*PROBLEM STATEMENT*: Going line by line through the listing below, count each line that includes the word "UserPassesTestMixin", and reply with the count only.

*TASK DATA*:

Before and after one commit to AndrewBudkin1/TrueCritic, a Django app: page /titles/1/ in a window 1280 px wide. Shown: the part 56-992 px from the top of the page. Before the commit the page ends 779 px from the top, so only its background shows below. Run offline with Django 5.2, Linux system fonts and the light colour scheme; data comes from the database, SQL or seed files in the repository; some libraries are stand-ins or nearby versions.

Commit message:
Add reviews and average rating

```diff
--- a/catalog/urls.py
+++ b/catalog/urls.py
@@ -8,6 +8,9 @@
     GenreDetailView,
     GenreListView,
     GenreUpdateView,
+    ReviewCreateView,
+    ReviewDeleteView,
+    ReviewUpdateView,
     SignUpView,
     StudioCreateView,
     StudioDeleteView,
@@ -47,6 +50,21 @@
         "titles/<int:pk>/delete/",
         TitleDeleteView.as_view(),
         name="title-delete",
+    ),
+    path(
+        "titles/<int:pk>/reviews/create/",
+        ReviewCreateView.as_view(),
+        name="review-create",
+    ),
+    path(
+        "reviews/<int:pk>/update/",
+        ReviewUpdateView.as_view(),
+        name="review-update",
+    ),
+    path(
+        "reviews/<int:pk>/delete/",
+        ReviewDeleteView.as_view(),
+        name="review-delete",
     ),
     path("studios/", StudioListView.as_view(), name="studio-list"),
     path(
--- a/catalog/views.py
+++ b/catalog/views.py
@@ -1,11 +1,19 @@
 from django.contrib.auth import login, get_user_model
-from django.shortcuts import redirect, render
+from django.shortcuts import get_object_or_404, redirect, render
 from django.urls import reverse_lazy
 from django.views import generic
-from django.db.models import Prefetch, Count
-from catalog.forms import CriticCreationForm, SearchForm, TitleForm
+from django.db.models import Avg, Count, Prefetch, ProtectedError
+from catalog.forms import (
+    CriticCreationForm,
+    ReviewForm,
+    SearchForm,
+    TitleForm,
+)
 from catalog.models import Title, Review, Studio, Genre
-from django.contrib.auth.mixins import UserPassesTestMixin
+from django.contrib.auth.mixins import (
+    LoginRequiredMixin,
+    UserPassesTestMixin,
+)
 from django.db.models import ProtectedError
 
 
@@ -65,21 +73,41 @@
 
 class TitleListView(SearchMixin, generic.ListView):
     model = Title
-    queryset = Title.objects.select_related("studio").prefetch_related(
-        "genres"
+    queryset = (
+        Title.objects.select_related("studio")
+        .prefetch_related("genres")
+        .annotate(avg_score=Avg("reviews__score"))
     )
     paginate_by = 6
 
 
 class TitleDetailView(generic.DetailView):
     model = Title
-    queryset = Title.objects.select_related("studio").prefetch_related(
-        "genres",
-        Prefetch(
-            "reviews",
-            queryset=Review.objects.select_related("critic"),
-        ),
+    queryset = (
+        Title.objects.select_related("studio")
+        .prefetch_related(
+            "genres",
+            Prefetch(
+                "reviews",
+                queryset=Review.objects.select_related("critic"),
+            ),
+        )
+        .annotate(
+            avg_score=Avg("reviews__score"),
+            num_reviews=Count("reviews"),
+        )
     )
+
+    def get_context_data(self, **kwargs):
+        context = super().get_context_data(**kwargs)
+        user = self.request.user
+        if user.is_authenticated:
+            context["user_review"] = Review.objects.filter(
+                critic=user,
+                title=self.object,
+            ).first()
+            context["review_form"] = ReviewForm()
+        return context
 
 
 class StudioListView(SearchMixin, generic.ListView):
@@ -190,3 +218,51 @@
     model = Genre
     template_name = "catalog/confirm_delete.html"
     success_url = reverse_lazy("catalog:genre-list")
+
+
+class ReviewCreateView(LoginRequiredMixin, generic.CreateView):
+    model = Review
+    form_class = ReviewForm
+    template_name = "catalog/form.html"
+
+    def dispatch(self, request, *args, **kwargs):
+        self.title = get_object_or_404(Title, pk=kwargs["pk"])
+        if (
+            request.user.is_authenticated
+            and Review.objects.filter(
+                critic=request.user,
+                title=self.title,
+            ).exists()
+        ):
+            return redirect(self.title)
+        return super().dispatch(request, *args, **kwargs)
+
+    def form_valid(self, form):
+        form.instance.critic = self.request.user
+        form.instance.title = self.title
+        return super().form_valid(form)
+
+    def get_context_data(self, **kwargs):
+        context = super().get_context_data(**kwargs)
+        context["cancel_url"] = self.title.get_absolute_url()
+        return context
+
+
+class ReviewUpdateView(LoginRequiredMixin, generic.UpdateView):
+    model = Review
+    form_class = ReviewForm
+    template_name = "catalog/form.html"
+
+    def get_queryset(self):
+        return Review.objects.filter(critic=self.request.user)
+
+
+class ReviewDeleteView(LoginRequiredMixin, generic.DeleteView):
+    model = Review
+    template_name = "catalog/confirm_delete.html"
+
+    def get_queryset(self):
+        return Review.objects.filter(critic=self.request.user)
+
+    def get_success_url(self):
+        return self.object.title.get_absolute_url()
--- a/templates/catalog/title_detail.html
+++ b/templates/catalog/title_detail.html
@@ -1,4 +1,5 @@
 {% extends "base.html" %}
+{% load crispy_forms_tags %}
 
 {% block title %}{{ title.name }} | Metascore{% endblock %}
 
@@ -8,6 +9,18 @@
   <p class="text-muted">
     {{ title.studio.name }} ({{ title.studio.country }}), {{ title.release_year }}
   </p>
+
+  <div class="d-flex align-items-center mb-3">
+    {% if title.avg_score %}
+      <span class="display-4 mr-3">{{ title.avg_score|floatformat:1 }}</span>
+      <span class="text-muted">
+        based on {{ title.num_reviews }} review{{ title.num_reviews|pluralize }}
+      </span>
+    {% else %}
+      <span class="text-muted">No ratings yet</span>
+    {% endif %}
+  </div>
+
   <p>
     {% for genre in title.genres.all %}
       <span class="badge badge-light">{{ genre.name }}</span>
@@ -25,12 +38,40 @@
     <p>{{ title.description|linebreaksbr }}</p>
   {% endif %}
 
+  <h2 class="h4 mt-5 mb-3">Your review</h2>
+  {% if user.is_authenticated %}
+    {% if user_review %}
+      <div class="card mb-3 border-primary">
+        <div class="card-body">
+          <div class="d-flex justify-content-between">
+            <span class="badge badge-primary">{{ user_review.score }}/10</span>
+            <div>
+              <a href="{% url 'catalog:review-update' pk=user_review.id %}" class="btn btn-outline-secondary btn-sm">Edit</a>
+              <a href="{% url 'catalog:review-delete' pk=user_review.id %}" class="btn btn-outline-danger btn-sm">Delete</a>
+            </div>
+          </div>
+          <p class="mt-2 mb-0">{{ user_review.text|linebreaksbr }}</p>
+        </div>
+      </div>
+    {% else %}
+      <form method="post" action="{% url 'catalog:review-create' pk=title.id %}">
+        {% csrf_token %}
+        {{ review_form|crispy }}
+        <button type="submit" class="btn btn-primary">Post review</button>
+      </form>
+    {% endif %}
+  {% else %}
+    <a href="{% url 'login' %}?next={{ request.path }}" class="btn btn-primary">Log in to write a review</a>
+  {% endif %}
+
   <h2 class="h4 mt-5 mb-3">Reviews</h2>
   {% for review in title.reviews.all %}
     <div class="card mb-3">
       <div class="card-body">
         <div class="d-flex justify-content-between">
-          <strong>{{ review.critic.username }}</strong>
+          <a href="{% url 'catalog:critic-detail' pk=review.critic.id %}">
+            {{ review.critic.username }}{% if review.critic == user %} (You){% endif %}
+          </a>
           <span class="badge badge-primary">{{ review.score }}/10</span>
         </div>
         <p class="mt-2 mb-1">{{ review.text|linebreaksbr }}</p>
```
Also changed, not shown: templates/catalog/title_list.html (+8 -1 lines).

*OUTPUT OF THE TASK*: 2